- Institute Institute for Urban Development and Infrastructure
- Duration (planned) 30.11.2020 - 30.04.2021
- Project management Dr. Jolanda Jenzer Althaus
- Head of project Dr. Jolanda Jenzer Althaus
Gemeinde Schangnau, OIK IV
- Keywords Mudslide, Upper Emmental, river engineering, modelling
There have been two major mudslides in Upper Emmental since 2000. The damage caused has been manageable so far. The danger of mudslides is nevertheless particularly high during the warm, rainy summers. The Schangnau Flood Protection Agency wishes to be equipped to deal with a more severe mudslide in the event of bad weather in future which could cause the River Emme to burst its banks and lead to flooding.
Bern University of Applied Sciences is analysing how a mudslide in Upper Emmental might actually unfold. The aim is to develop measures to prevent the River Emme from bursting its banks in the event of a mudslide and to avoid flood damage to buildings and harm to people in the local area.
A model rig is being used to test the impact of a mudslide in Upper Emmental at BFH’s Burgdorf Tiergarten site. The area at risk in Emmental was measured by students. A model was then replicated on a scale of 1:30 (4.5 m wide, 10 m long and around 2.5 m high).
The first of around 30 tests in total began in mid-December 2020. A mudslide of sand, gravel and water was dropped into the model trench. Researchers observed the behaviour of the mudslide, where it broke through the trench, how much debris was deposited in the neighbouring wood and how much ended up in the River Emme.
The research team led by Dr Jolanda Jenzer Althaus are recording the results using laser measuring devices and high-speed cameras and are documenting their observations. Further tests aim to develop measures to prevent too much mudslide debris being deposited in the River Emme.

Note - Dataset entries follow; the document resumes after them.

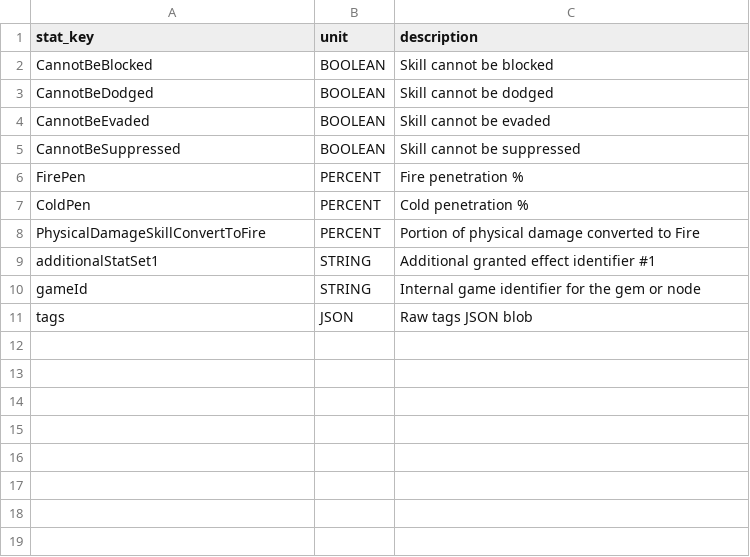
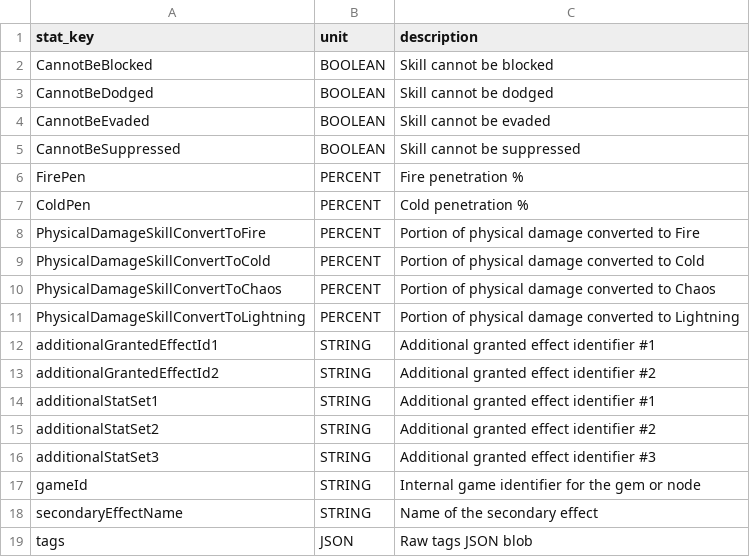
Before and after one commit to jying714/MCP_Dev, a CSV file: config/stat_definitions.csv, drawn as a sheet; the diff names each change by its address in the sheet, - before the commit and + after, or states it on an @@ line.

```diff
--- a/config/stat_definitions.csv
+++ b/config/stat_definitions.csv
+row 9: PhysicalDamageSkillConvertToCold | PERCENT | Portion of physical damage converted to Cold
+row 10: PhysicalDamageSkillConvertToChaos | PERCENT | Portion of physical damage converted to Chaos
+row 11: PhysicalDamageSkillConvertToLightning | PERCENT | Portion of physical damage converted to Lightning
+row 12: additionalGrantedEffectId1 | STRING | Additional granted effect identifier #1
+row 13: additionalGrantedEffectId2 | STRING | Additional granted effect identifier #2
+row 15: additionalStatSet2 | STRING | Additional granted effect identifier #2
+row 16: additionalStatSet3 | STRING | Additional granted effect identifier #3
+row 18: secondaryEffectName | STRING | Name of the secondary effect
```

If too much debris ends up on the riverbed, the River Emme could overflow, causing flood damage to buildings and harm to people in the local area.